Zakaria’s gift for analysis is not nearly as deep as he thinks and nothing proves it more than his new piece in Newsweek, entitled “Raise My Taxes, Mr. President”. Taking a page out of the Obama playbook and fashioning himself a centrist who can rise above the fray, Zakaria writes:

[The Bush tax] cuts are set to expire this year. The Republicans say they want to keep them all, even for those making more than $250,000 a year (less than 3 percent of Americans). They say that higher taxes will hurt the recovery. But for months now they have been arguing that the chief threat to the economy is our gargantuan debt and deficit. That’s what’s scaring consumers, creditors, and businesses. Given a chance to address those fears by getting serious about deficit reduction, though, they run away.

Fareed is making a mistake that should be recognizable to anybody who’s ever watched an episode of “House”. He’s making a diagnosis based on symptoms rather than an underlying cause. Yes, America’s debt is horrible. But let’s keep one of Milton Friedman’s key insights in mind: all spending is a form of taxation — it has to be paid for sooner or later, one way or another.

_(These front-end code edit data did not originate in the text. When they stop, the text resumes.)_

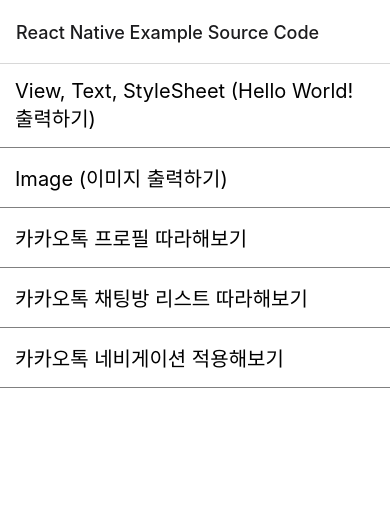
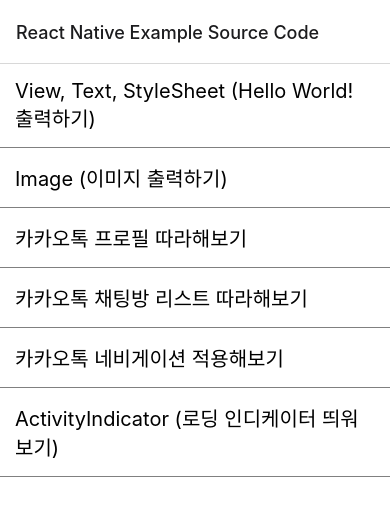
Before and after one commit to gangmin2/ReactNative, a React Native app: screen / in a window 390 px wide. Shown: the top 516 px of the page. Built offline with nearby package versions, Linux system fonts and the light colour scheme.

Commit message:
ActivityIndicator (로딩 인티케이터 띄워보기)

```diff
--- a/App.js
+++ b/App.js
@@ -8,6 +8,7 @@
 import KakaoProfile from './root/3_Kakao_Profile';
 import KakaoChat from './root/4_Kakao_ChatList';
 import KakaoTab from './root/5_Kakao_Tab';
+import Loading from './root/6_Loading'
 
 const Home = ({ navigation }) => {
   return (
@@ -31,6 +32,10 @@
       <TouchableOpacity style={styles.touchableContainer} onPress={() => navigation.navigate("KakaoTab")}>
         <Text style={styles.text}>카카오톡 네비게이션 적용해보기</Text>
       </TouchableOpacity>
+
+      <TouchableOpacity style={styles.touchableContainer} onPress={() => navigation.navigate("Loading")}>
+        <Text style={styles.text}>ActivityIndicator (로딩 인디케이터 띄워보기)</Text>
+      </TouchableOpacity>
     </View>
   );
 }
@@ -47,6 +52,7 @@
         <Stack.Screen name="KakaoProfile" component={KakaoProfile} />
         <Stack.Screen name="KakaoChat" component={KakaoChat} />
         <Stack.Screen name="KakaoTab" component={KakaoTab} />
+        <Stack.Screen name="Loading" component={Loading} />
       </Stack.Navigator>
     </NavigationContainer>
   );
--- /dev/null
+++ b/root/6_Loading.js
@@ -0,0 +1,21 @@
+import React from 'react'
+import { View, StyleSheet, ActivityIndicator } from 'react-native'
+
+const Loading = () => {
+    return (
+        <View style={styles.container}>
+            <ActivityIndicator size="large" color="#009DFF" />
+        </View>
+    )
+}
+
+const styles = StyleSheet.create({
+    container: {
+        flex: 1,
+        justifyContent: 'center',
+        alignItems: 'center',
+        backgroundColor: 'white'
+    }
+})
+
+export default Loading
```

Balancing the budget through tax increases only moves the government’s burden on the private sector from debt to taxation. Think of it this way: if you want to get your personal finances in order, does it make more sense to simply pay for your reckless spending with cash instead of a credit card or to actually buckle down and stop spending as much? If you realize that the first can save you a few bucks here and there, but only the second can provide financial salvation, you’re on the right track. You’re also smarter than Fareed Zakaria.